**Task objective**
Your task is to repeat the entries underneath exactly, minus the pictures.

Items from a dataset
§
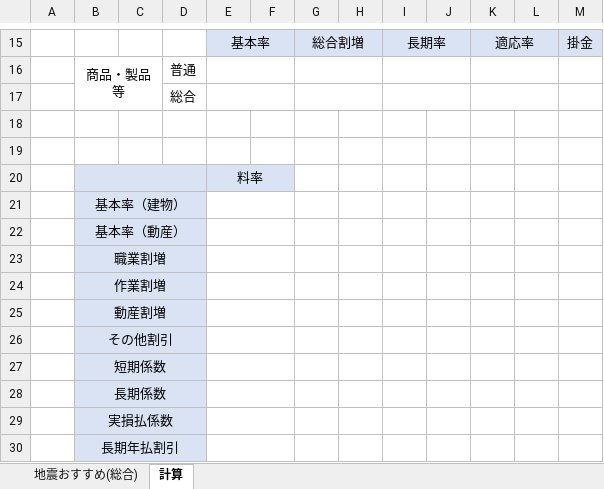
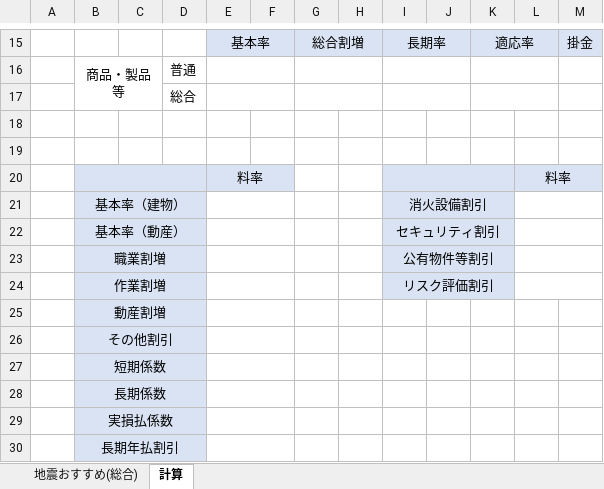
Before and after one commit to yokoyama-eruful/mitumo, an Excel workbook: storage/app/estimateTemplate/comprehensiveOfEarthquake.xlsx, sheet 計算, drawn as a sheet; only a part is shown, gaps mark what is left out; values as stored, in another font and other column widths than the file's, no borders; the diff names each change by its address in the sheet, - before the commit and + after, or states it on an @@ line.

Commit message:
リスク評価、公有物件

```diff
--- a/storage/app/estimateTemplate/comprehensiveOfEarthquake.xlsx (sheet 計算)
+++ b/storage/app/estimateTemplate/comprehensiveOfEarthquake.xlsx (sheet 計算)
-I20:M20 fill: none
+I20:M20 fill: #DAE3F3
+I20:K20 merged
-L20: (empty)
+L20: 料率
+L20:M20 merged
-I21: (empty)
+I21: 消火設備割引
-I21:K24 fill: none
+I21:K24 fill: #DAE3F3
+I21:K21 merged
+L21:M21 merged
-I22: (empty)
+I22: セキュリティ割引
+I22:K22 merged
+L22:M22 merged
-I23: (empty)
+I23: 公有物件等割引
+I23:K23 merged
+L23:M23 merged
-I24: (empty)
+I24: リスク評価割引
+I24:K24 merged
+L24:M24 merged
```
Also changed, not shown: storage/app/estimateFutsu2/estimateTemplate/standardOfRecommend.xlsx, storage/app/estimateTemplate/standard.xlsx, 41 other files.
§
**Exercise result**
Before and after one commit to yokoyama-eruful/mitumo, an Excel workbook: storage/app/estimateTemplate/comprehensiveOfEarthquake.xlsx, sheet 計算, drawn as a sheet; only a part is shown, gaps mark what is left out; values as stored, in another font and other column widths than the file's, no borders; the diff names each change by its address in the sheet, - before the commit and + after, or states it on an @@ line.

Commit message:
リスク評価、公有物件

```diff
--- a/storage/app/estimateTemplate/comprehensiveOfEarthquake.xlsx (sheet 計算)
+++ b/storage/app/estimateTemplate/comprehensiveOfEarthquake.xlsx (sheet 計算)
-I20:M20 fill: none
+I20:M20 fill: #DAE3F3
+I20:K20 merged
-L20: (empty)
+L20: 料率
+L20:M20 merged
-I21: (empty)
+I21: 消火設備割引
-I21:K24 fill: none
+I21:K24 fill: #DAE3F3
+I21:K21 merged
+L21:M21 merged
-I22: (empty)
+I22: セキュリティ割引
+I22:K22 merged
+L22:M22 merged
-I23: (empty)
+I23: 公有物件等割引
+I23:K23 merged
+L23:M23 merged
-I24: (empty)
+I24: リスク評価割引
+I24:K24 merged
+L24:M24 merged
```
Also changed, not shown: storage/app/estimateFutsu2/estimateTemplate/standardOfRecommend.xlsx, storage/app/estimateTemplate/standard.xlsx, 41 other files.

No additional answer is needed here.